Page 1 of 4
December 18, 2013

Life has always been a party for Jimmy Wang Yang. He lived out his childhood fantasies in the squared circle from the moment he graduated high school, travelling the world as a member of the WCW and WWE rosters. Today, he’s keeping the party going with a unique business venture — Jimmy’s Redneck Party Bus, a Cincinnati-based celebration on four wheels.

It may sound like an unexpected career turn for the man born James Yun, but the truth is that everything about his career has been unexpected. He can trace his beginnings back to a Halloween night in suburban Georgia. A die-hard wrestling fan, Yun had heard that WCW star Diamond Dallas Page lived in the area and hatched a simple plan to meet him.

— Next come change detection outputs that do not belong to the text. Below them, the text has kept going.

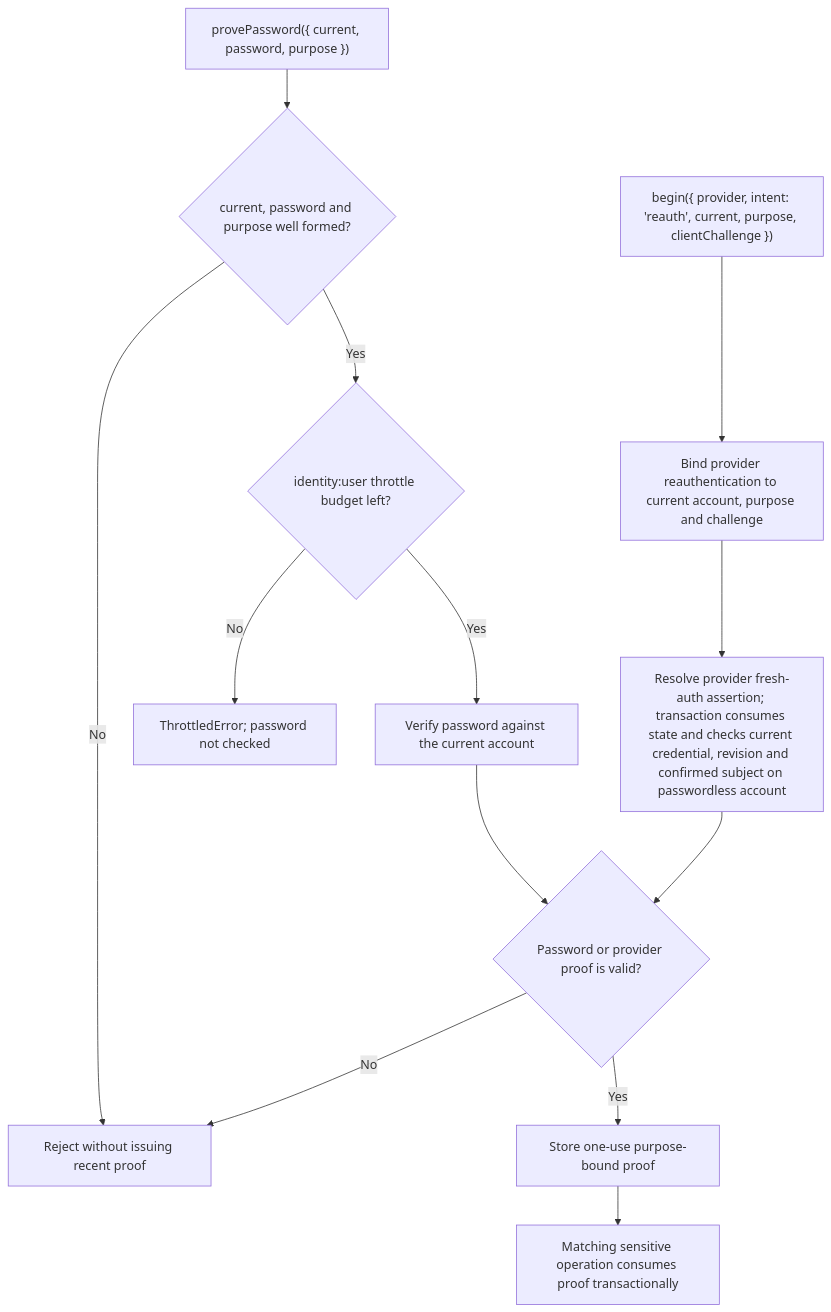
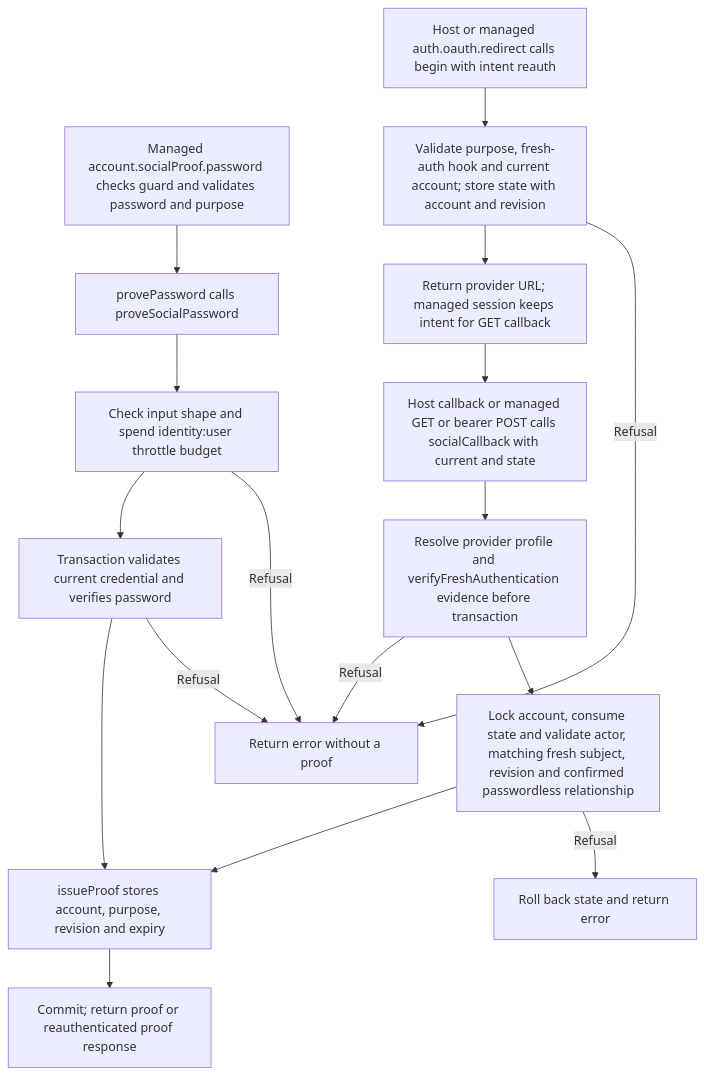
One commit to Kevinjohn/oss-adonisjs-account-kit changed the second of 2 diagrams in user-stories/US-ACCOUNT-23-prove-social-action.md. Above: the diagram before and after it, drawn with Mermaid. The commit also changed other lines of this file and 70 other files, not shown here.

Commit message:
Refresh the Account Kit user story catalogue for 0.6.0

````diff
--- a/user-stories/US-ACCOUNT-23-prove-social-action.md
+++ b/user-stories/US-ACCOUNT-23-prove-social-action.md
@@ -36,15 +38,19 @@
 ```mermaid
 flowchart TD
- A["provePassword({ current, password, purpose })"] --> A1{"current, password and purpose well formed?"}
- A1 -->|No| F
- A1 -->|Yes| A3{"identity:user throttle budget left?"}
- A3 -->|No| A4["ThrottledError; password not checked"]
- A3 -->|Yes| B["Verify password against the current account"]
- A2["begin({ provider, intent: 'reauth', current, purpose, clientChallenge })"] --> C["Bind provider reauthentication to current account, purpose and challenge"]
- C --> D["Resolve provider fresh-auth assertion; transaction consumes state and checks current credential, revision and confirmed subject on passwordless account"]
- B --> E{"Password or provider proof is valid?"}
- D --> E
- E -->|No| F["Reject without issuing recent proof"]
- E -->|Yes| G["Store one-use purpose-bound proof"]
- G --> H["Matching sensitive operation consumes proof transactionally"]
+ M["Managed account.socialProof.password checks guard and validates password and purpose"] --> A
+ A["provePassword calls proveSocialPassword"] --> B["Check input shape and spend identity:user throttle budget"]
+ B -->|Refusal| E["Return error without a proof"]
+ B --> C["Transaction validates current credential and verifies password"]
+ C -->|Refusal| E
+ C --> P["issueProof stores account, purpose, revision and expiry"]
+ H["Host or managed auth.oauth.redirect calls begin with intent reauth"] --> I["Validate purpose, fresh-auth hook and current account; store state with account and revision"]
+ I -->|Refusal| E
+ I --> J["Return provider URL; managed session keeps intent for GET callback"]
+ J --> K["Host callback or managed GET or bearer POST calls socialCallback with current and state"]
+ K --> L["Resolve provider profile and verifyFreshAuthentication evidence before transaction"]
+ L --> N["Lock account, consume state and validate actor, matching fresh subject, revision and confirmed passwordless relationship"]
+ L -->|Refusal| E
+ N -->|Refusal| R["Roll back state and return error"]
+ N --> P
+ P --> S["Commit; return proof or reauthenticated proof response"]
 ```
````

“We went to every house until we found DDP,” he said with a laugh. “He was really cool. He was so much cooler than I would have been to fans stalking my house.”

After getting a picture with the former WCW Champion, Yun told DDP that he was interested in becoming a wrestler. He didn’t expect the response he got from Page.

Classic photos | Current photos | Video highlights of Yang

“He said, ‘When you get old enough, come back and I’ll take you to the Power Plant.’ That’s when I thought it could actually happen. It really motivated me.”

Yun and his friends ended up heading back to DDP’s place on several occasions, once to help him put up Christmas lights. That connection helped the teenager get his foot in the door with WCW.

“I had my contract in June 1999, a week before I graduated high school,” Yun explained. “When [WCW officials] came and saw me, I was 17. They asked me if I was 18 and I totally lied. They liked me and wanted to sign me. I graduated and a week later, I was at the WCW Power Plant.”

The Power Plant, headed up by Sgt. Buddy Lee Parker and WWE Hall of Famer Paul Orndorff, had a reputation for being a tough facility to get into, let alone graduate from. Yun was in for a wake-up call when he got there.

“It was the hardest thing I’ve ever done in my life,” he said. “We’d do 500 squats and 300 pushups before lunch. We didn’t really learn about wrestling, we learned how to be the best athletes possible.” 

ArticlesYou May Also Like